Capital also is consumed by government regulations. Some people, of course, may argue that regulations provide jobs for clerks, statisticians, administrators, lawyers, and the like. But at the same time, the resources consumed in pursuing or defending against litigation are resources unavailable for research, new equipment, training, or other more productive uses. The ultimate result of litigation is a transfer, not a creation, of wealth. The more time and energy diverted to such efforts to transfer wealth, the less that can be invested in adding to wealth. This also has a negative effect on employment.

The crushing burden of taxation and government debt necessary to finance the explosion in spending also contributes to lower levels of employment. On the one hand, taxing profits and wages reduces the rewards for generating valuable output. The motivation to work hard and risk money in investments is diluted by high rates of taxation. On the other hand, the mushrooming public debt has crowded out many private sector ventures, while raising the cost of financing others. At the same time, Federal Reserve monetization of Federal debt has inflated the money supply, eroded the value of the dollar, and penalized savers. Excessive government taxing and borrowing have battered down both the incentives and the means of accumulating wealth. This also negatively effects employment.

Examination of the 40 years since the Employment Act of 1946 does not produce evidence for the success of government intervention aimed at promoting employment. Instead, our economy has suffered the loss of a significant opportunity to have improved the wealth and well-being of working people. While we cannot retrieve the sunk costs of 40 years of government waste, we can try to go forward to reduce and eventually eliminate this profligacy.
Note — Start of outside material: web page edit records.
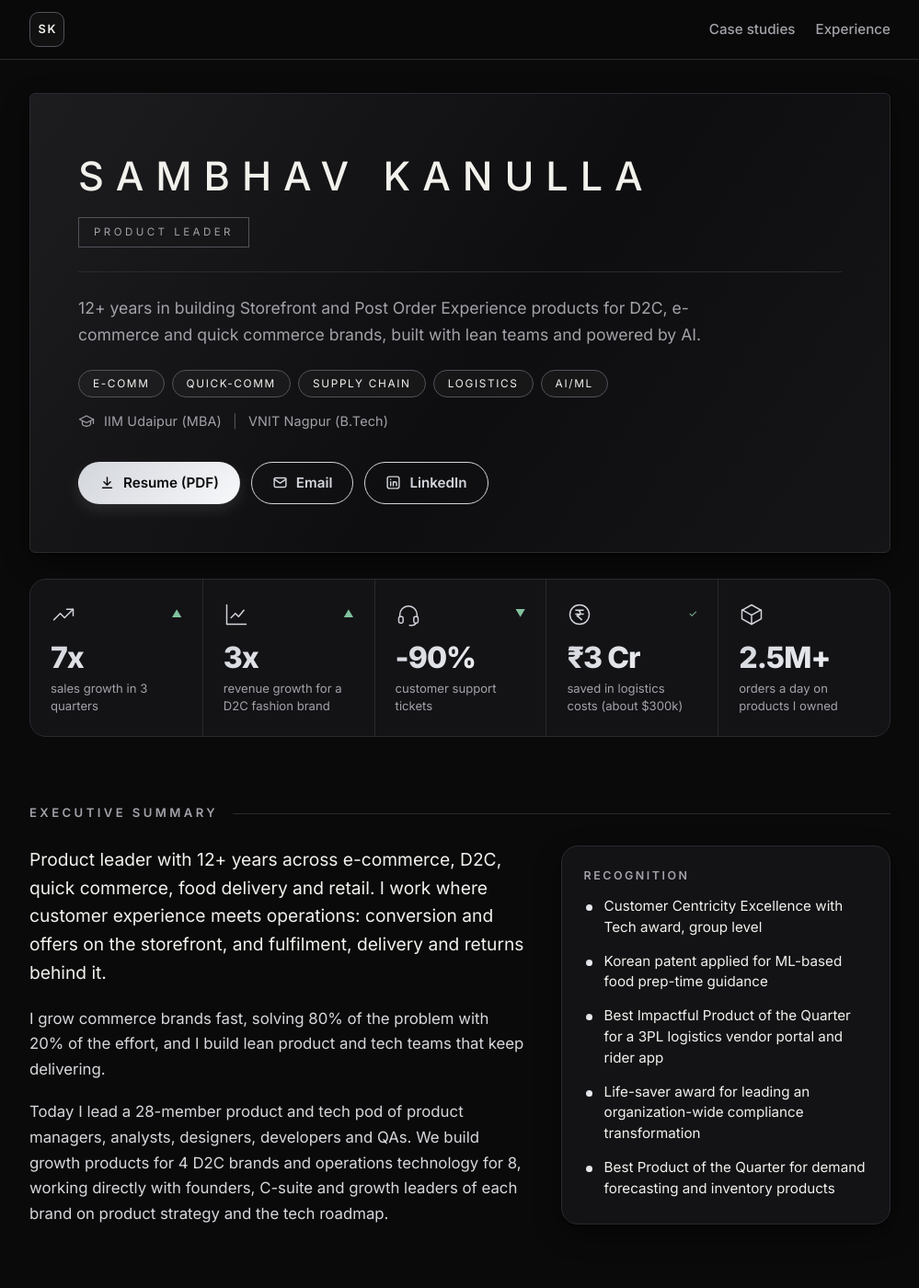
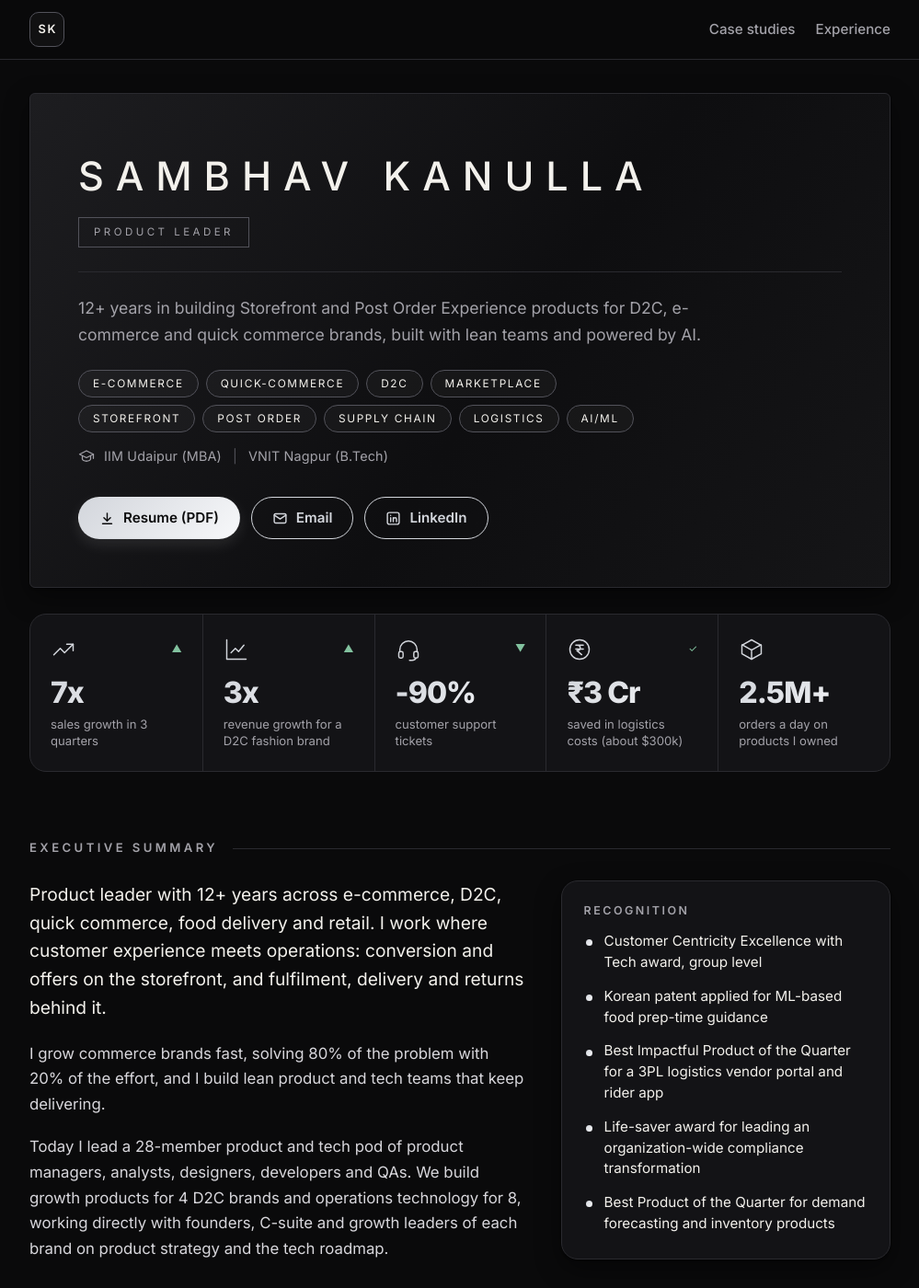
Before and after one commit to sambhavkanulla/sambhavkanulla.github.io, a Jekyll site: the page built from index.html, in a window 1280 px wide and 1400 px high. Shown: the whole window at 92% size, without its empty margins (140-1139 px from the left). Built offline with Jekyll 4.4.1, drawn with Linux system fonts in a browser that asks for light colours.

Commit message:
Home: two rows of domain tags
Co-Authored-By: Claude Sonnet 5.5 <noreply@anthropic.com>
Claude-Session: https://claude.ai/code/session_01PrKmB98M39T9226rhsuyd2

```diff
--- a/_data/profile.yml
+++ b/_data/profile.yml
@@ -10,7 +10,8 @@ open_to: "Open to Director / Head of Product roles in E-commerce, D2C, Marketpla
 
 # Keyword lines under your name on the Home page (one line each)
 keywords:
-  - "E-COMM | QUICK-COMM | SUPPLY CHAIN | LOGISTICS | AI/ML"
+  - "E-commerce | Quick-commerce | D2C | Marketplace"
+  - "Storefront | Post Order | Supply Chain | Logistics | AI/ML"
 
 # Credential tags on the Home page
 credentials:
--- a/assets/css/portfolio.css
+++ b/assets/css/portfolio.css
@@ -377,3 +377,6 @@ main > section.area > h2 { align-items: center; }
 .ph-num-top { margin-bottom: 16px; }
 .ph-number { padding: 24px 22px; }
 @media (max-width: 760px) { .ph-num-top .ico { width: auto; height: auto; } .ph-num-top .ico svg { width: 24px; height: 24px; } .ph-number { padding: 18px 16px; } }
+
+.ph-domain-rows { margin-top: 24px; display: grid; gap: 8px; }
+.ph-domain-rows .domains { margin: 0; }
--- a/index.html
+++ b/index.html
@@ -11,9 +11,9 @@ permalink: /
   <hr class="rule">
   {% if L.headline != "" %}<p class="ph-headline">{{ L.headline }}</p>{% endif %}
   <p class="ph-philosophy">{{ L.philosophy }}</p>
-  <ul class="domains ph-domains" aria-label="Domain areas">
-    {% for line in p.keywords %}{% assign parts = line | split: "|" %}{% for part in parts %}<li>{{ part | strip }}</li>{% endfor %}{% endfor %}
-  </ul>
+  <div class="ph-domain-rows" aria-label="Domain areas">
+    {% for line in p.keywords %}<ul class="domains">{% assign parts = line | split: "|" %}{% for part in parts %}<li>{{ part | strip }}</li>{% endfor %}</ul>{% endfor %}
+  </div>
   <p class="edu">
     <svg viewBox="0 0 24 24" aria-hidden="true"><path d="M2 9l10-5 10 5-10 5z"/><path d="M6 11.5V16c0 1.4 2.7 3 6 3s6-1.6 6-3v-4.5"/><path d="M22 9v6"/></svg>
     {% for e in p.education %}<span>{{ e }}</span>{% endfor %}
```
Whether the government can be broken of the habit of excessive spending is the crucial question.

1.   G. J. Santoni, “The Employment Act of 1946: Some History Notes,” Review (Federal Reserve Bank of St. Louis, November 1986), pp. 5-16.

2.   George Soule, “The Full Employment Bill,” The New Republic (August 6, 1945), pp. 154-156.